After the staff meeting I walked over to the Sem to return some music I had borrowed. I found ZH talking with KR in her office. They were chatting about various things, AH’s potential job (in Pittsburgh!) and how Z would transition from his if she gets it. Also Z’s book that’s out now (got my copy on Monday…too bad I can’t read it without glasses.)
Then K starts to pick our brains about plans for next years conference. It’s Hugo Distler’s anniversary year (born 1908) and the plan is to theme the conference on Distler. PW had had some questions about maybe including some sessions on Bonhoeffer and K wanted to know what we thought of it. Then PW came back from a meeting and we sat around and talked about it with him. We looked at the piece he wants to use as the closing piece neither Z nor I knew off. It’s called “Dance of Death” and it’s FABULOUS. Spoken dialog between different architypal characters and Death (president, bishop, farmer, merchant, child.) Each of the dialogs is strongly “law”; Death comes for all and demands that each dance with him. But the choral responses are pure gospel and proclaim that salvation comes through faith which comes by grace alone. That nothing any of those characters did or could have done would have been enough to stay Death. Only grace will overcome it.
And the music, (although we couldn’t hear it I looked at it) is quintessential Distler. Modern yet ancient. I told PW that part of one of the workshops or the introduction of the piece has to be an explanation of how the music exegetes the text and proclaims the gospel. Z countered that he questions whether the music can proclaim gospel if the audience (congregation) is musically uneducated (as society tends to be today) and the musical references/allusions are lost on them.
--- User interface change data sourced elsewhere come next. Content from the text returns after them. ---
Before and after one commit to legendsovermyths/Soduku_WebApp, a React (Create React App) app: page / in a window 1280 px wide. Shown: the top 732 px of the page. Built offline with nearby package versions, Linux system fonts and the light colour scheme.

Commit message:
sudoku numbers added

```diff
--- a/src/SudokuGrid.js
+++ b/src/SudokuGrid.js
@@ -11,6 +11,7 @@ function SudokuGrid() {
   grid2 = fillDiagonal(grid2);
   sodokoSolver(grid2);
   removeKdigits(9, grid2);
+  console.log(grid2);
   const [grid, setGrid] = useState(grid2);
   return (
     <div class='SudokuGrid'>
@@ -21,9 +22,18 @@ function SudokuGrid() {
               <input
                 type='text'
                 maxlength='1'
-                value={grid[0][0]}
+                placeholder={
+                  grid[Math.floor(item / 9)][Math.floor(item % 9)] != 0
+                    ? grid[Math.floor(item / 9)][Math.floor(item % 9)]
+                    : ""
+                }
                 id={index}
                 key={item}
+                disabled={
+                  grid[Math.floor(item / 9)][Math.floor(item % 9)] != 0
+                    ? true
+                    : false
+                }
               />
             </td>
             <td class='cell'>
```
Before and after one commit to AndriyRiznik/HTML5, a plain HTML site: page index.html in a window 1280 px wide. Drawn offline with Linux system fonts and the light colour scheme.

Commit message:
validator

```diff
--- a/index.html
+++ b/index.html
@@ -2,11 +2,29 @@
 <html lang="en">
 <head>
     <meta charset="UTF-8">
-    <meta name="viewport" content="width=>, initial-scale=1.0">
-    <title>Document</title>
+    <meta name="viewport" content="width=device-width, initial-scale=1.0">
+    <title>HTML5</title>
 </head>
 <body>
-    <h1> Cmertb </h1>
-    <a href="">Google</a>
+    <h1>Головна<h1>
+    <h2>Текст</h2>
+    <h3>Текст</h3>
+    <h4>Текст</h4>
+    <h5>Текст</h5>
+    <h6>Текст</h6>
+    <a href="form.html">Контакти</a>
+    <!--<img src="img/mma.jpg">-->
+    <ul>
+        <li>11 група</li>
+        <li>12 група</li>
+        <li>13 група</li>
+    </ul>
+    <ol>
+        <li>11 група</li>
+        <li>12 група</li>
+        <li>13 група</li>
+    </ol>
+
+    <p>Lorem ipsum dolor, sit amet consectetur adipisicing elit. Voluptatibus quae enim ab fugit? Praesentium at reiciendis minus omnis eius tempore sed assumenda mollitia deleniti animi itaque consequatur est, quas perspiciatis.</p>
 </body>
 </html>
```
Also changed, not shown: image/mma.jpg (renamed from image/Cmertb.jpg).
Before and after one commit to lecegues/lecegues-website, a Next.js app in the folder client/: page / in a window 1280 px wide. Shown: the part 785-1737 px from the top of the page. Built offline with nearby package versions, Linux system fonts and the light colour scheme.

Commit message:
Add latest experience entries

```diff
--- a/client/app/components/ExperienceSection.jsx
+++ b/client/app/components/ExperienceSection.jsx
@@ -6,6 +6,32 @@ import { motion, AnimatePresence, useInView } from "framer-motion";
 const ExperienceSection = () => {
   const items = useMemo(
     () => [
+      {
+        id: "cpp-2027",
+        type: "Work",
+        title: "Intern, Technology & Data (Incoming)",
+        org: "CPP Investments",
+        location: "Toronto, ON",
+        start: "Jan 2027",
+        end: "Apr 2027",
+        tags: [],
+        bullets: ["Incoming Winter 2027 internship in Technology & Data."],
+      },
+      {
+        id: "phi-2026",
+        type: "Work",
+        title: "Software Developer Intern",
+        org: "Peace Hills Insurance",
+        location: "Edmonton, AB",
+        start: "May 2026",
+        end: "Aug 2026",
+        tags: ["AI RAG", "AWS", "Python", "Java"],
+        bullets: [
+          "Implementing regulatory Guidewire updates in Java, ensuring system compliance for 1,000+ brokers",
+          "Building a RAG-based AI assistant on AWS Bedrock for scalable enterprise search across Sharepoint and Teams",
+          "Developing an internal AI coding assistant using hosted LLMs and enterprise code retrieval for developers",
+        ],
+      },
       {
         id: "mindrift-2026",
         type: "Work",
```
I countered that with the idea that the metaphysics/spiritual nature of the music can proclaim that without the intellect being involved, albeit not as effectively.
It was one of those conversations we used to get into while Z and I were still students. It was deeply theological, intelligent, creative and challenging. The kind of conversation where you need to “fire on all cylinders” or you can’t keep up.
Both Z and I left the conversation feeling energized. And grateful for the opportunity to still be able to have those kinds of conversations.